Brighton & Hove – the first 'Urban Biosphere City'?
Notes of the speeches made at this conference can be accessed by clicking here
date: Thursday 30 – Friday 31 October 2008
venue: Bellerbys Brighton Study Centre, Brighton
This year's Sustainability Conference will look at how biodiversity might shape Brighton & Hove. The aim of the conference is to contribute to international debate about the greening of cities as well as to help local decision makers take biodiversity into account in city planning.
Brighton & Hove’s Sustainable Community Strategy includes a commitment to work towards designation of the city ‘as the first UK Urban Biosphere Reserve’.
Urban Biosphere Reserve
Biosphere Reserves, designated by UNESCO in partnership with national governments, could be described as ‘centres of excellence’ where conserving ecosystems and biodiversity is actively prioritised, alongside economic and social development.
Currently, all Biosphere Reserves are rural, but UNESCO has recognised the need to establish the same ecological principles in urban areas and there has been much debate internationally about what a ‘biosphere city’ might look like.
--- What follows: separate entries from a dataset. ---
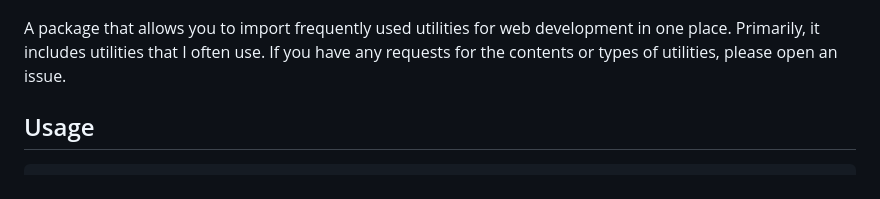
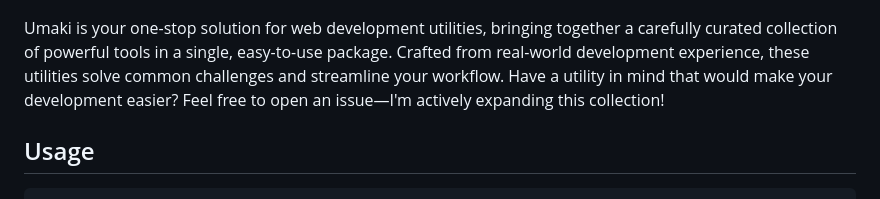
Before and after one commit to TsubasaHiga/umaki, a Markdown page: README.md, the part around the change. Drawn GitHub-style.

Commit message:
docs: enhance project description in README for clarity and engagement

```diff
--- a/README.md
+++ b/README.md
@@ -8,7 +8,7 @@
 
 ![character](docs/character.jpg)
 
-A package that allows you to import frequently used utilities for web development in one place. Primarily, it includes utilities that I often use. If you have any requests for the contents or types of utilities, please open an issue.
+Umaki is your one-stop solution for web development utilities, bringing together a carefully curated collection of powerful tools in a single, easy-to-use package. Crafted from real-world development experience, these utilities solve common challenges and streamline your workflow. Have a utility in mind that would make your development easier? Feel free to open an issue—I'm actively expanding this collection!
 
 ## Usage
 
```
Typically cities consume food, water and other ‘ecological services’, sometimes from vast distances away, and produce pollutants and waste which must be ‘processed’ by their surrounding natural environment. Most cities owe a huge ‘ecological debt’ to their rural hinterlands which can only be sustained because cities cover a relatively small proportion of the globe.
But cities are growing – and fast. In 2007 over half the world’s population became city dwellers. More than ever before, we need to find ways for cities to be more ecologically sustainable.
Sustainability Conference 2008
This year the Sustainability Conference is over two days and is jointly organised by the University of Brighton and Brighton & Hove City Council, and will be supported by the Environment Agency.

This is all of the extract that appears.